Set Your Allocation
Before you can even start investing, make sure you figure out how much of your portfolio you want in stocks under “normal” conditions. Your allocation would probably depend on your investing goal and age. Setting a baseline would help you avoid making panic decisions.
Have a Solid Plan
A stable financial plan will take stock market volatility into account. Regardless of whether you’re a novice or expert, understanding your emotional fortitude, investing objectives and time horizon will help shape the plan.
Investing should not be emotional. It should be very rational and it should key off of a financial plan.
There are plenty of ways of investing and many investing theories. Finding one that suits you and sticking with it is the key to making your plan work.
Remember Your Risk Tolerance

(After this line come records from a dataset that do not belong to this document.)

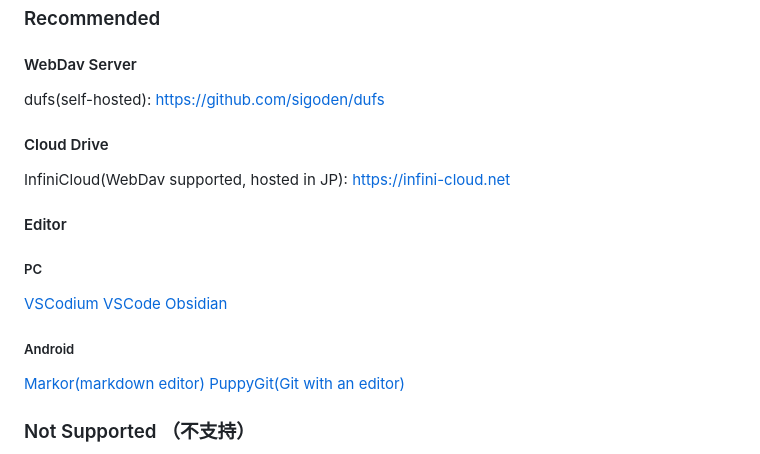
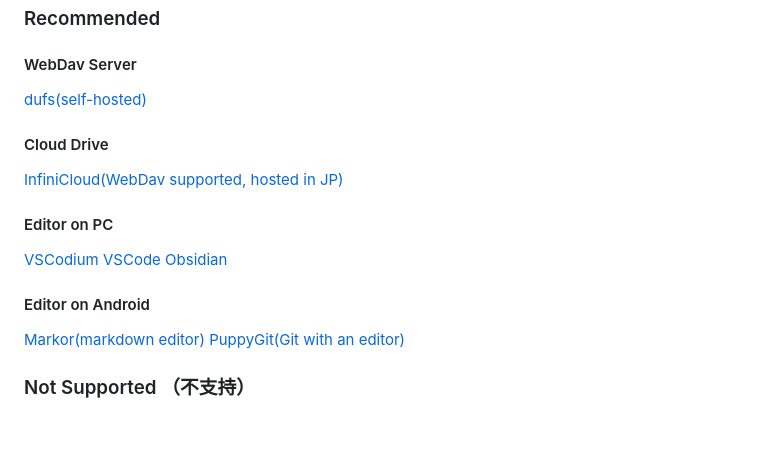
Before and after one commit to catpuppyapp/HahaNote-Release, a Markdown page: README.md, the part around one of its changes. GitHub-like rendering; blank space fills up the shorter version.

```diff
--- a/README.md
+++ b/README.md
@@ -44,19 +45,17 @@ E2EE promise data encrypted before leaving your device, but on your local device
 
 ### Recommended
 #### WebDav Server
-dufs(self-hosted): https://github.com/sigoden/dufs
+[dufs(self-hosted)](https://github.com/sigoden/dufs)
 
 #### Cloud Drive
-InfiniCloud(WebDav supported, hosted in JP): https://infini-cloud.net
+[InfiniCloud(WebDav supported, hosted in JP)](https://infini-cloud.net)
 
-
-#### Editor
-##### PC
+#### Editor on PC
 [VSCodium](https://github.com/VSCodium/vscodium/releases)
 [VSCode](https://code.visualstudio.com/Download)
 [Obsidian](https://obsidian.md/download)
 
-##### Android
+#### Editor on Android
 [Markor(markdown editor)](https://github.com/gsantner/markor)
 [PuppyGit(Git with an editor)](https://github.com/catpuppyapp/PuppyGit)
 
```
Also changed, not shown: other parts of README.md (+7 -6 lines).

You have to realize that investing in the stock market is inherently risky. What makes winning long-term returns is being able to ride out the unpleasantness and remain invested for the eventual recovery. If you’re the type to panic during times of stock market volatility, it won’t matter if you can double or triple your money in a particular holding because you won’t make it to the end — at least not with your sanity intact. A financial plan only works when you can stick with it. You can do that if you know how much volatility you’re willing to stomach in exchange for higher potential returns.
Be careful to not let your fear of regretting a decision paralyze you. This is when you don’t invest because you are afraid of buying at the top and losing money. And then when the market goes up without you, you end up feeling like kicking yourself. The best way to deal with this is to average your positions over time. Rather than trying to time the market, just buy in at a range of different price points. You can do this by investing equal dollar amounts in the market at regular intervals of time.
Don’t Forget About Stop-Loss Orders
If you buy individual stocks or ETFs, you can put a stop-loss avoid losing a lot of money. A stop-loss order is placed with your brokerage to buy or sell once the stock reaches a certain price. For example, if you set a stop-loss order for 10% below the price at which you bought the stock, it will limit your loss to 10%. A stop-loss order would be a good way to mitigate the downside when the stock market does down.